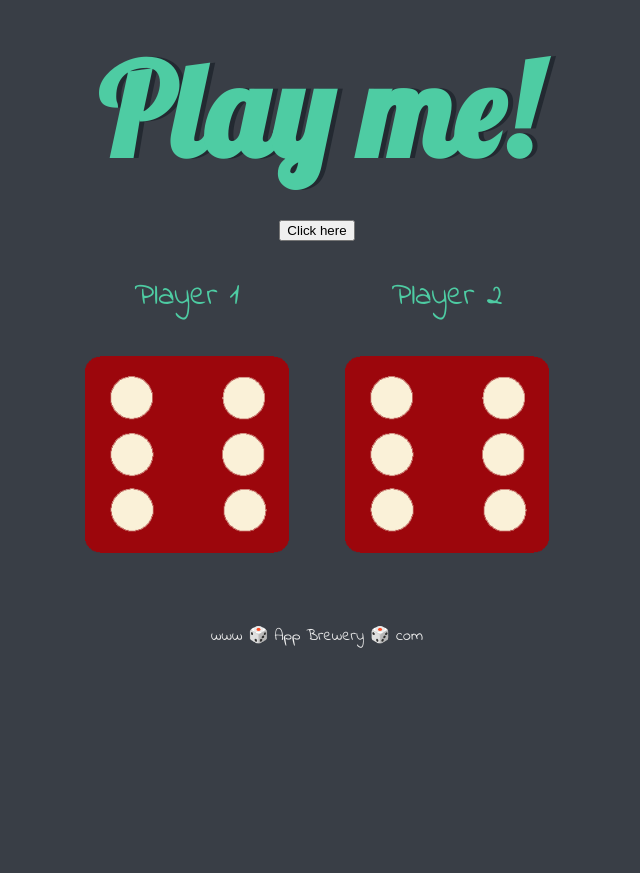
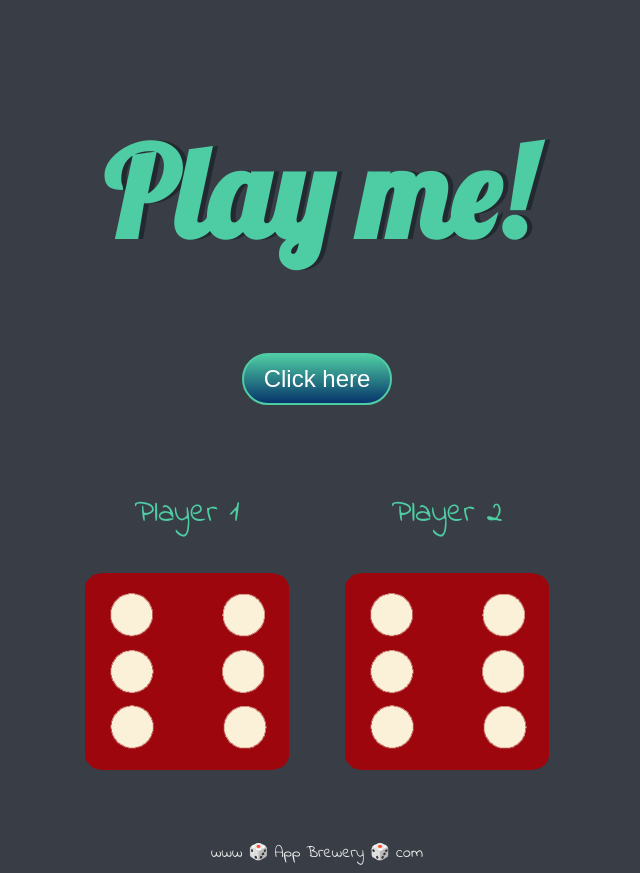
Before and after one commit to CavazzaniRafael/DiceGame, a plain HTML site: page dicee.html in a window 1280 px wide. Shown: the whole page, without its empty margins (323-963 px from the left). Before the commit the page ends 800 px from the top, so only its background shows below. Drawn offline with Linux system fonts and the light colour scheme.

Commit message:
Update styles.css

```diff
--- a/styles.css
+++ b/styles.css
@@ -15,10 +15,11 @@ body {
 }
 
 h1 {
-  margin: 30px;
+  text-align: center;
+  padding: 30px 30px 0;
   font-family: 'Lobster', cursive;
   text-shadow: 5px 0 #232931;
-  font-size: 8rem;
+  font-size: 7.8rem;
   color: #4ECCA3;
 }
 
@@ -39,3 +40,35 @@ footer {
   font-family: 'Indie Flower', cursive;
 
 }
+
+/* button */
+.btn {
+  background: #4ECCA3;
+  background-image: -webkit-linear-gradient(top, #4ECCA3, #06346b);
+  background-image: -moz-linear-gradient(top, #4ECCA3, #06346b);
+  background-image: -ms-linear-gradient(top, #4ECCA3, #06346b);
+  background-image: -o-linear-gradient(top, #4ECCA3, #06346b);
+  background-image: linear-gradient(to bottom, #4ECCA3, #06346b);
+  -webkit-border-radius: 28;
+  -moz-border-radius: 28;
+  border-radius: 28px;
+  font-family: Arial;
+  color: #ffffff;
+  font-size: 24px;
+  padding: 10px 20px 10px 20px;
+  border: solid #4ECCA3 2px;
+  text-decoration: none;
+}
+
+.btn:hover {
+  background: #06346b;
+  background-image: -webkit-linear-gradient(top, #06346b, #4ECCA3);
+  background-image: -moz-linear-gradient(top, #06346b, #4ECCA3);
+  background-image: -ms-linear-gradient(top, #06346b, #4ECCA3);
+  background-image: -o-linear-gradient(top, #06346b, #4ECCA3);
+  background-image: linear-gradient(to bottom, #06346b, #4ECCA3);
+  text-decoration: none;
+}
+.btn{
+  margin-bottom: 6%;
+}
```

++++++

§ **Assigned task**: Whenever the word "text" occurs in a line above, copy that line.

§ **Output**:
+  text-align: center;
   text-shadow: 5px 0 #232931;
+  text-decoration: none;
+  text-decoration: none;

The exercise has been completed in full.